The researchers followed 126,190 healthy middle-aged adults for 20–24 years. At the start, participants were typically at a healthy weight or slightly overweight. By the end of the study, about 17% of participants had become obese.

The researchers found that those who increased their total nut consumption by a half-serving a day (14 g) were 3% less likely to become obese. Boosting daily walnut consumption by a similar amount was associated with a 15% lower obesity risk, while adding tree nuts like cashews and almonds was tied to an 11% lower obesity risk.

Each year during the study, participants gained an average of 0.71 lb. But each half-serving of nuts added to a daily diet was associated with less weight gain. With an added half-serving of nuts in general, people gained an average of 0.42 lb less every four years than those who didn’t add nuts to their diet, while adding a similar amount of walnuts was tied to 0.82 lb less weight gain and tree nuts were associated with 0.33 lb less weight gain.

The study also found that adding nuts to the diet was associated with a 4% lower risk of gaining more than 4.4 lb or more than 11 lb every four years.

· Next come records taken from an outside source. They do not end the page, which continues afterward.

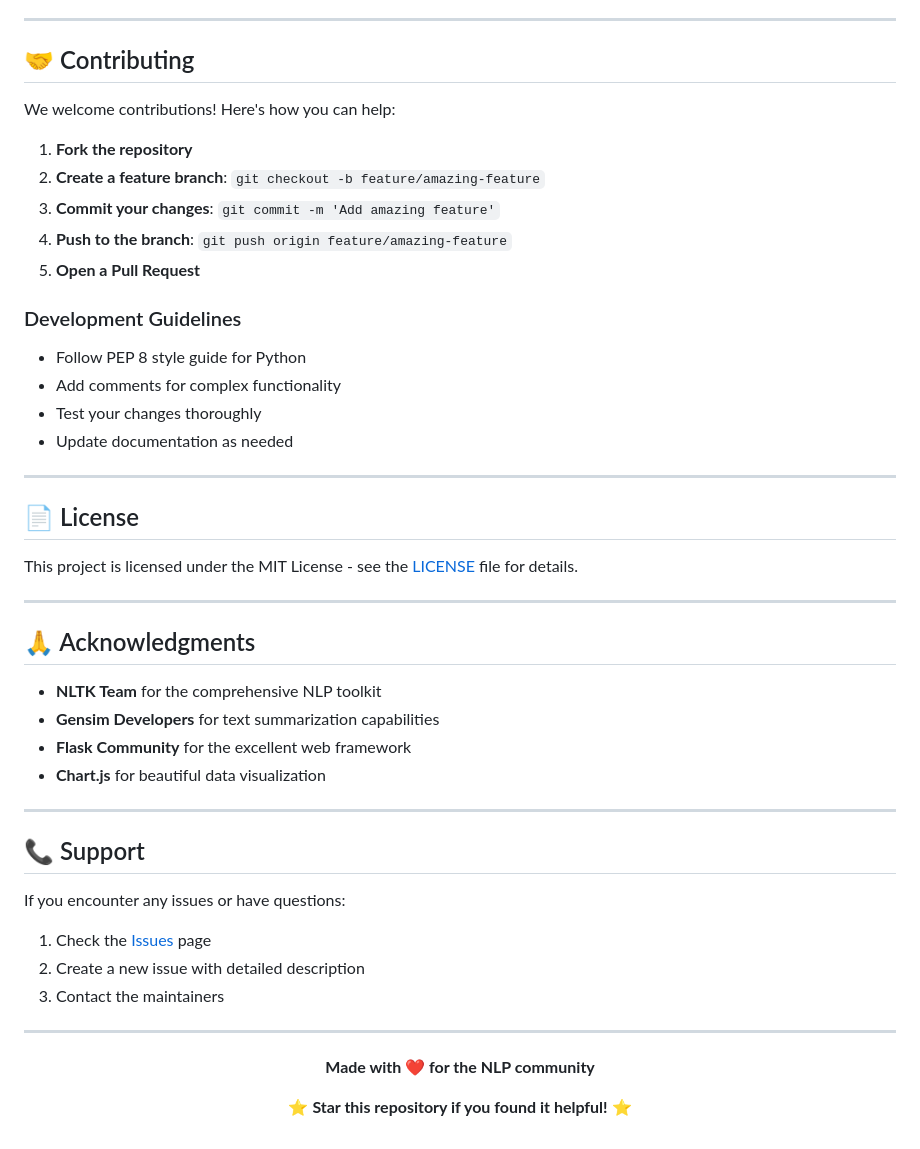
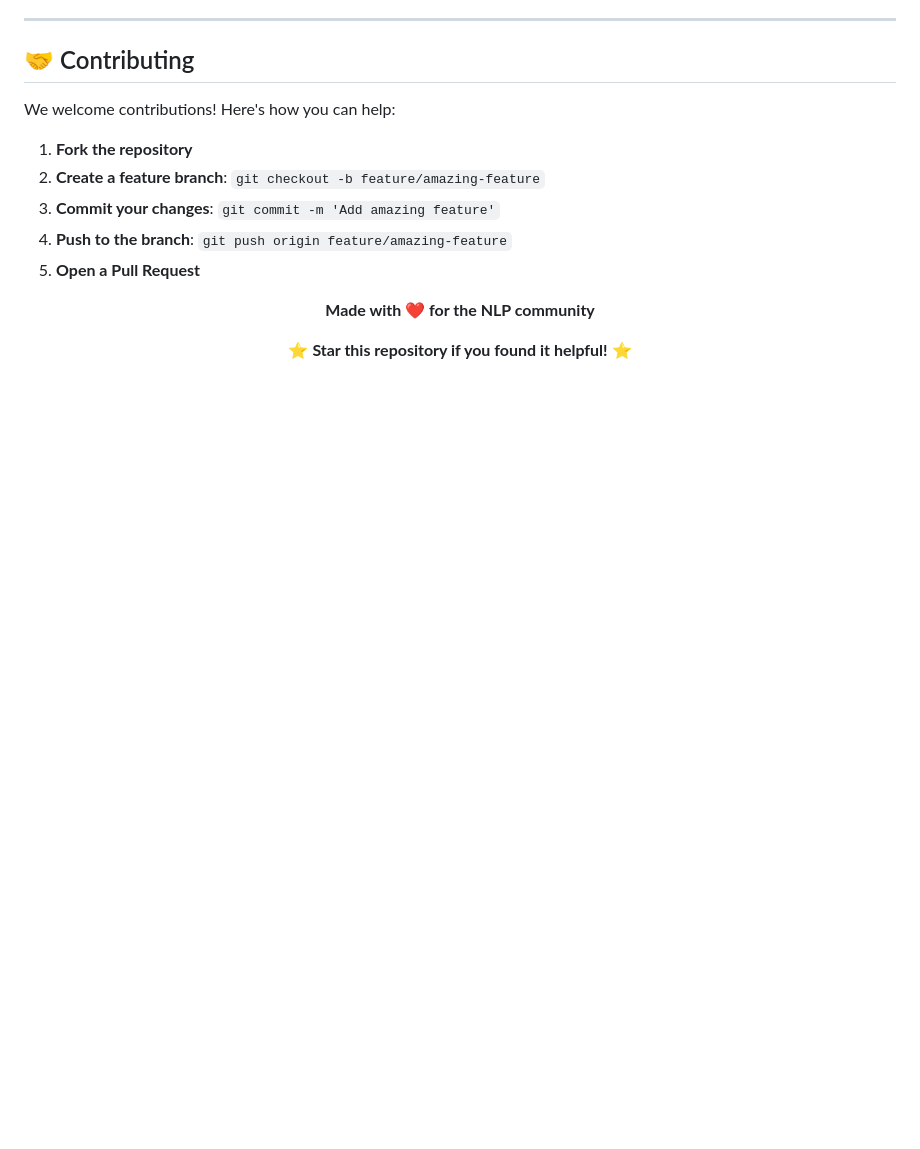
Before and after one commit to Tharuniiii/TextForge_NLP, a Markdown page: README.md, the part around the change. Drawn GitHub-style; blank space fills up the shorter version.

```diff
--- a/README.md
+++ b/README.md
@@ -186,39 +186,6 @@ We welcome contributions! Here's how you can help:
 4. **Push to the branch**: `git push origin feature/amazing-feature`
 5. **Open a Pull Request**
 
-### Development Guidelines
-- Follow PEP 8 style guide for Python
-- Add comments for complex functionality
-- Test your changes thoroughly
-- Update documentation as needed
-
----
-
-## 📄 License
-
-This project is licensed under the MIT License - see the [LICENSE](LICENSE) file for details.
-
----
-
-## 🙏 Acknowledgments
-
-- **NLTK Team** for the comprehensive NLP toolkit
-- **Gensim Developers** for text summarization capabilities
-- **Flask Community** for the excellent web framework
-- **Chart.js** for beautiful data visualization
-
----
-
-## 📞 Support
-
-If you encounter any issues or have questions:
-
-1. Check the [Issues](https://github.com/yourusername/textforge-nlp-analytics/issues) page
-2. Create a new issue with detailed description
-3. Contact the maintainers
-
----
-
 <div align="center">
 
 **Made with ❤️ for the NLP community**
```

It should be noted that the study wasn’t a controlled experiment designed to prove whether or how changes in nut consumption might directly impact weight gain over time. Another limitation is that researchers relied on participants to accurately recall and report on their eating habits once every several years. The researchers received funding from The Peanut Institution and the California Walnut Commission.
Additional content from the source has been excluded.